No. Because we are an out-of-network provider we DO NOT submit insurance claims on behalf of our patients.

What forms of payment do you accept?

Cash, credit card or check. Credit cards issued by a health spending account are also accepted.

Do I have to pay at each session if my child comes more than once a week?

Payment needs to be made at the time of each session or at the beginning of the week, for all sessions that are scheduled for that week.

Can you bill be weekly, monthly, etc.?

We bill each session individually, but you can remit payment at the beginning of the week or month for the following week or month.

Can I submit payment over the phone?

Yes. If your child comes with someone other than a parent, payment can be submitted over the phone the same day as the session.

Can I keep my financial information on file for you to bill me after each session?

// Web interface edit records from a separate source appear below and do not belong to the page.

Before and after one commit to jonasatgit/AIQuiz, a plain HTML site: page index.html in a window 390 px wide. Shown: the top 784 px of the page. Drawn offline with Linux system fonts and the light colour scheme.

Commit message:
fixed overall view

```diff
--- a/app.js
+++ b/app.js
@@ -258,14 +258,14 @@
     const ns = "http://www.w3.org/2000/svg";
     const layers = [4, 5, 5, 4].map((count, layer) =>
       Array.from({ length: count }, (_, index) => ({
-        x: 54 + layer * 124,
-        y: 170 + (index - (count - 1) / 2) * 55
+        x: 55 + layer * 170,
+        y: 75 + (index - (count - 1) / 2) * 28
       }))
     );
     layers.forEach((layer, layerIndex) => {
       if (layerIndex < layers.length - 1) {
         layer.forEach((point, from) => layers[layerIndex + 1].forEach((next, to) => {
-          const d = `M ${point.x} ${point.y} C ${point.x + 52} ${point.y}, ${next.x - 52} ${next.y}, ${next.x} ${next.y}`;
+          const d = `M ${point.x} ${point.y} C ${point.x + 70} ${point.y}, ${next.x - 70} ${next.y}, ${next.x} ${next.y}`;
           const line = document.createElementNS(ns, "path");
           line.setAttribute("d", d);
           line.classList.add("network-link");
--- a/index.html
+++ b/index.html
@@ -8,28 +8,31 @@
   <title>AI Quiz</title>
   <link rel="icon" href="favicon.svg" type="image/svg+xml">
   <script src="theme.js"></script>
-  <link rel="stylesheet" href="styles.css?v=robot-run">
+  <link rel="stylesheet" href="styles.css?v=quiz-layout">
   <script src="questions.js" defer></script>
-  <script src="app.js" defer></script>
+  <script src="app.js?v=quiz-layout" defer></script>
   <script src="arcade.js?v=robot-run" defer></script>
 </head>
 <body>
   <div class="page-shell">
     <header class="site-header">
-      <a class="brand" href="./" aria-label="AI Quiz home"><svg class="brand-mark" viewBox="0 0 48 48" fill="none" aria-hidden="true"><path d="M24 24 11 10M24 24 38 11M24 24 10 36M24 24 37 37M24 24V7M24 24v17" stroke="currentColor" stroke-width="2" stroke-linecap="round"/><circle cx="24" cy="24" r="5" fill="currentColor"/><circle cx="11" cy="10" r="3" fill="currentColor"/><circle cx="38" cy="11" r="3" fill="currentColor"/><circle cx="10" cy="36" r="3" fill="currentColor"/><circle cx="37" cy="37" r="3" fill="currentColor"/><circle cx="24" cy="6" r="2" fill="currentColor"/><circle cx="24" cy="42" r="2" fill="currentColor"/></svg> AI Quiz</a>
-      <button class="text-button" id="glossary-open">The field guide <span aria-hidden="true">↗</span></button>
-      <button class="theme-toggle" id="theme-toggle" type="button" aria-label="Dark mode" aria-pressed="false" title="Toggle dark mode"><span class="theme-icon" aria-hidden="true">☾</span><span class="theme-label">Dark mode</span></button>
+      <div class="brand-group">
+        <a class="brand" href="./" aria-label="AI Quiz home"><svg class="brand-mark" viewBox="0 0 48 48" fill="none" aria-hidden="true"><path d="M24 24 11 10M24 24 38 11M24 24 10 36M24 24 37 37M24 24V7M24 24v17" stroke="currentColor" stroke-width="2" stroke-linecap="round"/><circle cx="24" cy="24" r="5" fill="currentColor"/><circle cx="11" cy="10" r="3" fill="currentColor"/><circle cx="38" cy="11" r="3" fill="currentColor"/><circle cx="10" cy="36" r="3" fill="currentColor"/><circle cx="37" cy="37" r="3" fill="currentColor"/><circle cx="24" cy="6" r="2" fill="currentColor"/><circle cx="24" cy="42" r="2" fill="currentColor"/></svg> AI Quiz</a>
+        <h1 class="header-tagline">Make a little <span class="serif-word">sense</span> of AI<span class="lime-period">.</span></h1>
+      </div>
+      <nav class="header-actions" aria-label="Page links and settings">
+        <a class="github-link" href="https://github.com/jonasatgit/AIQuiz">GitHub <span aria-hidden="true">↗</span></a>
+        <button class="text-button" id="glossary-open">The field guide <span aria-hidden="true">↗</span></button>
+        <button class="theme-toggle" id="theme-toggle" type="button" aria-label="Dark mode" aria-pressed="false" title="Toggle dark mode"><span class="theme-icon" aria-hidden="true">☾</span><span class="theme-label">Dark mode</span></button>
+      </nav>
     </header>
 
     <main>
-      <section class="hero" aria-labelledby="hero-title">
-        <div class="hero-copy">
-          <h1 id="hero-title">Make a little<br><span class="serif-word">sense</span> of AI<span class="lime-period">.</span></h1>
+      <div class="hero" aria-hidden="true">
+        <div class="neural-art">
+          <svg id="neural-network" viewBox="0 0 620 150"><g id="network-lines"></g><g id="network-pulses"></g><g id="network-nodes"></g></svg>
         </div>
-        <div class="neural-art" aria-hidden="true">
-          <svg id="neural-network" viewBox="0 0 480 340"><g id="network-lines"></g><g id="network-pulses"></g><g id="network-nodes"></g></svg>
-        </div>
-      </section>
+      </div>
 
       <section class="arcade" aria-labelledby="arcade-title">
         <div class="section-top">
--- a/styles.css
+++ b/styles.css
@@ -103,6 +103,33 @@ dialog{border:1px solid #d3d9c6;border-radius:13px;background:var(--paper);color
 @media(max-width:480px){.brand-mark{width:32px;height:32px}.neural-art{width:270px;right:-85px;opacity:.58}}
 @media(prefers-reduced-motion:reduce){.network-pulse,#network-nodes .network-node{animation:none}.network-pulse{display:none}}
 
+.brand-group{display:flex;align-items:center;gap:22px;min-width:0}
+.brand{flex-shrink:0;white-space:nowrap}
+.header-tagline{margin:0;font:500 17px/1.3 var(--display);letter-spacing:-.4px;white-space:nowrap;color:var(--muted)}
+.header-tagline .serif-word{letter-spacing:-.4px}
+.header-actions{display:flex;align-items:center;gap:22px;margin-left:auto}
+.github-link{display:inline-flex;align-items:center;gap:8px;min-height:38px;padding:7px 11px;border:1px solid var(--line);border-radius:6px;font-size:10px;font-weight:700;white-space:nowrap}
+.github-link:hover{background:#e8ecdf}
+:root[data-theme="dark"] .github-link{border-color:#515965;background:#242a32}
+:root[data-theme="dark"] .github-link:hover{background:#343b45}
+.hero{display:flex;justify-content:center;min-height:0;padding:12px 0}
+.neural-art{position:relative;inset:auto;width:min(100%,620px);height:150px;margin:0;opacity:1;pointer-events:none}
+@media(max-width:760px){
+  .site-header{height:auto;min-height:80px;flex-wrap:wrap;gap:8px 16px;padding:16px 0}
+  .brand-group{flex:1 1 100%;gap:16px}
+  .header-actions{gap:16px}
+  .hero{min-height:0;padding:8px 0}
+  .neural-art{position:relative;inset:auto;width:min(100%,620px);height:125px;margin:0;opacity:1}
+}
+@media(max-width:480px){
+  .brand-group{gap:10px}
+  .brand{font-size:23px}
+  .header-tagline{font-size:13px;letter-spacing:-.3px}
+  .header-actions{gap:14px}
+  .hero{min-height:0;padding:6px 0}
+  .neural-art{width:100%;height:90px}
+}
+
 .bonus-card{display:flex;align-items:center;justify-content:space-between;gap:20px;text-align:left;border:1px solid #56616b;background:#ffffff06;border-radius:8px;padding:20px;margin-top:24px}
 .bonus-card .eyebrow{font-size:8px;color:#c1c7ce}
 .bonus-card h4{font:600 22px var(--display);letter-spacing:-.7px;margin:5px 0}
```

Yes. the information can be kept securely in encrypted software, but we prefer to swipe your card at each session.

What is Co-pay?

A fixed amount ($20, for example) you pay for a covered health care service
after you've paid your deductible. Let's say your health insurance plan's allowable cost
for a doctor's office visit is $100. Your copayment for a doctor visit is $20.

What is deductible?

The amount you pay for covered health care services before your insurance plan starts to pay. With a $2,000 deductible, for example, you pay the first $2,000 of covered services yourself. After you pay your deductible, you usually pay only a copayment or coinsurance for covered services.

What is Co-Insurance?

Coinsurance is the percentage of costs you pay after you've met your deductible. A deductible is the set amount you pay for medical services and prescriptions before your coinsurance kicks in

What is a medical necessity?

Medical necessity is the concept that healthcare services and supplies must be necessary and appropriate for the evaluation and management of a given disease, condition, illness, or injury. The care must be considered reasonable when judged against current medical standards of care

What is Out-of-network?

Out-of-network” providers have not agreed to the discounted rates

What is INE ( in network exception) Gap exception?

A coverage gap exception is a waiver from a healthcare insurance company that allows a customer to receive medical services from an out of network provider at an in network rate. A coverage gap exception is not the same as appealing a denied claim. A gap exception is a preemptive request for known benefits.